Exercise description — Each line of the data below that holds the word "other" is to be reported in full.

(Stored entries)
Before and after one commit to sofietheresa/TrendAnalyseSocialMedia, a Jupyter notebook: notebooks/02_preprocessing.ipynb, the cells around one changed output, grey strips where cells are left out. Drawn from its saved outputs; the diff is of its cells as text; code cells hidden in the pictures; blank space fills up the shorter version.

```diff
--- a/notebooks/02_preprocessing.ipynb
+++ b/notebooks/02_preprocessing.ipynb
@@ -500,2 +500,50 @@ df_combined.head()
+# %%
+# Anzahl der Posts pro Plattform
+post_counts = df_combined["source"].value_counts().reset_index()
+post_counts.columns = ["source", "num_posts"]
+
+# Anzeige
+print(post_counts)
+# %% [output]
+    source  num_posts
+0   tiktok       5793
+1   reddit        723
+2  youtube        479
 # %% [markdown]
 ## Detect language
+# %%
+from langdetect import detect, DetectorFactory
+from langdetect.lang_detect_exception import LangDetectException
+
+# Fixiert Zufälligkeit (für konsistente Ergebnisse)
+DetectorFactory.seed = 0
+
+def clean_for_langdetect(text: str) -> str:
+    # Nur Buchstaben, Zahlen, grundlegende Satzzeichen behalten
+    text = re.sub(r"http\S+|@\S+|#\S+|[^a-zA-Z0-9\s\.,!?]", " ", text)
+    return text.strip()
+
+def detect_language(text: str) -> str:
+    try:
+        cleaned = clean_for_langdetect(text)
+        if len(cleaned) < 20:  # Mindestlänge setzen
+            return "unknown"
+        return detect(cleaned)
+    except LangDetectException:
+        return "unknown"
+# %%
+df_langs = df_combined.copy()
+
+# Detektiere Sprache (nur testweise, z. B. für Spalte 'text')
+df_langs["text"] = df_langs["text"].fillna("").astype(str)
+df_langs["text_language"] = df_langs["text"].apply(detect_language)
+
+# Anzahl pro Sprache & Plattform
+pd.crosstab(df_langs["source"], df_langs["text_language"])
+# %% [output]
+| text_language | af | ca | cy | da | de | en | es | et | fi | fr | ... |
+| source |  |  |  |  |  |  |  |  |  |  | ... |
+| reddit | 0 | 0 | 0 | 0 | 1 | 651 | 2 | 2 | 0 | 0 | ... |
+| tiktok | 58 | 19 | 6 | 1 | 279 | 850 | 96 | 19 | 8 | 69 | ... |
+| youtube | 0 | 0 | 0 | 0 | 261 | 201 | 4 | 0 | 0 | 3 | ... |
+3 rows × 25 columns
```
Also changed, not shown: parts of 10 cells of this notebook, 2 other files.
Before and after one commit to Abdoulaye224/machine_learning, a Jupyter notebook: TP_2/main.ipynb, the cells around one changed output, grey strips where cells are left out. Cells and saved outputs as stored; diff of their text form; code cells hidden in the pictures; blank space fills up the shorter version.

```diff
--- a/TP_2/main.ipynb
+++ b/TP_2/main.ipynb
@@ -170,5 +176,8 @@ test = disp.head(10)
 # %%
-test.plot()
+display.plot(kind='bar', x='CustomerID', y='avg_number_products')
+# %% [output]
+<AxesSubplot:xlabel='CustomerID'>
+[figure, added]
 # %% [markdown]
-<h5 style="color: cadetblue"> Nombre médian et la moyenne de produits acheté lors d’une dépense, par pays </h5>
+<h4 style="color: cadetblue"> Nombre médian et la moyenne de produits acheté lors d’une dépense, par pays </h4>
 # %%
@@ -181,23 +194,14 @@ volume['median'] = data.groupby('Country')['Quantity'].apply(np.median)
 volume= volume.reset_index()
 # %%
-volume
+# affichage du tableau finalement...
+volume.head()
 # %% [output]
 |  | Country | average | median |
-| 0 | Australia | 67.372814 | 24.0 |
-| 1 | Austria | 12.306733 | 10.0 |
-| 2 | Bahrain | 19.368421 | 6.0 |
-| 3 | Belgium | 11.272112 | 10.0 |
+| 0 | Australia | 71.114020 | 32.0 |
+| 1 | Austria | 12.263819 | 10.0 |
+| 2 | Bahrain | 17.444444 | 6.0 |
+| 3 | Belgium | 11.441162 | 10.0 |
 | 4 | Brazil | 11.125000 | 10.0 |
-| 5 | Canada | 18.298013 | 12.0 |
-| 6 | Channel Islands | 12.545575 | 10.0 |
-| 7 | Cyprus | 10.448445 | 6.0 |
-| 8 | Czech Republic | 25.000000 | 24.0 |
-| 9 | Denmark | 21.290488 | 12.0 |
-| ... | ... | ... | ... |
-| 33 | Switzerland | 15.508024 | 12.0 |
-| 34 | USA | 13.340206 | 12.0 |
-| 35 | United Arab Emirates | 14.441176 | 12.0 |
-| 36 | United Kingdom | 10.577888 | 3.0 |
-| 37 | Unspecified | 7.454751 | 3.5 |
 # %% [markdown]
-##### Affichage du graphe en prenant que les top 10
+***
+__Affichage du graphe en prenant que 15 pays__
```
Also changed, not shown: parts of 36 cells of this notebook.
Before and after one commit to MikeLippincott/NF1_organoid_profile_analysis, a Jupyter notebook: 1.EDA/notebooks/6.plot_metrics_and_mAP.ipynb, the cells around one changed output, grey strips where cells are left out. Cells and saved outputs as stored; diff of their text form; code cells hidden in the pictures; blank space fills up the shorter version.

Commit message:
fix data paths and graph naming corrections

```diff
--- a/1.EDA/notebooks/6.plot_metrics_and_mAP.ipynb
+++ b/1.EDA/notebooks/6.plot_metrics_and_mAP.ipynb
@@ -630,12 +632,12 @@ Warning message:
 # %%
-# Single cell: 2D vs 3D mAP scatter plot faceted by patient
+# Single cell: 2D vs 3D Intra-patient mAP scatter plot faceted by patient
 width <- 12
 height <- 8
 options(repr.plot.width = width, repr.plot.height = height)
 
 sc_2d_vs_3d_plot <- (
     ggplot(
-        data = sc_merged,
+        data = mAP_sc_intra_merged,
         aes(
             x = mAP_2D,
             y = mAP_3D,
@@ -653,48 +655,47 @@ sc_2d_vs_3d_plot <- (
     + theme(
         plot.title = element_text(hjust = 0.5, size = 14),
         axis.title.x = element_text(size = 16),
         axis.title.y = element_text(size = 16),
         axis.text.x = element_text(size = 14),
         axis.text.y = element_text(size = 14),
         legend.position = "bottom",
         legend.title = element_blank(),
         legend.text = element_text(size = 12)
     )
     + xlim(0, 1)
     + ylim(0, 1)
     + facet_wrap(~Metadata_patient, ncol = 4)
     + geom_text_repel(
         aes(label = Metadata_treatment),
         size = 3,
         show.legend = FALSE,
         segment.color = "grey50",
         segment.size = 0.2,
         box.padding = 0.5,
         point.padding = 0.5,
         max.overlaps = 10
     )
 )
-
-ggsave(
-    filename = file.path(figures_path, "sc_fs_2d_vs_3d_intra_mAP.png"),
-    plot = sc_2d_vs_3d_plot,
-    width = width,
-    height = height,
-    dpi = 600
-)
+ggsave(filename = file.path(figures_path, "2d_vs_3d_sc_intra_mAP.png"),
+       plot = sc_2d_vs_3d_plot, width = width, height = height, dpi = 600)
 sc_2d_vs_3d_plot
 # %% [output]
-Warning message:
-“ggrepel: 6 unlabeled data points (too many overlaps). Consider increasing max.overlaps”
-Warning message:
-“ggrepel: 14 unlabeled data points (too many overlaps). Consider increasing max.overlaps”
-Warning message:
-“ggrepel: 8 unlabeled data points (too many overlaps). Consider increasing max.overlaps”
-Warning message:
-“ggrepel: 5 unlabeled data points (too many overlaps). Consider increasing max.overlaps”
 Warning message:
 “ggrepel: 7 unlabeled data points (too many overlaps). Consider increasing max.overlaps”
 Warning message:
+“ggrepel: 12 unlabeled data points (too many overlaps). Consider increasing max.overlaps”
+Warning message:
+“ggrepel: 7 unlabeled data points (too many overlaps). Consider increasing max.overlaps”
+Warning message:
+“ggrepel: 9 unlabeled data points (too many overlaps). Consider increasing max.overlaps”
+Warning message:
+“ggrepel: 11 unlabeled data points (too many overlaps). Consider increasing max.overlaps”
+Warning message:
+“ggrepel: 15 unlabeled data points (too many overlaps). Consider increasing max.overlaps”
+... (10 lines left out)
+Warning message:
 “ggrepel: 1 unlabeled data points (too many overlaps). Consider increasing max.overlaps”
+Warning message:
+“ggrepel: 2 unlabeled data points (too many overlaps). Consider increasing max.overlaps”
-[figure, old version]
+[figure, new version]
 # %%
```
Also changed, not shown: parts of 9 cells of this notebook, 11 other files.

Output for this exercise —
Also changed, not shown: parts of 10 cells of this notebook, 2 other files.
Also changed, not shown: parts of 9 cells of this notebook, 11 other files.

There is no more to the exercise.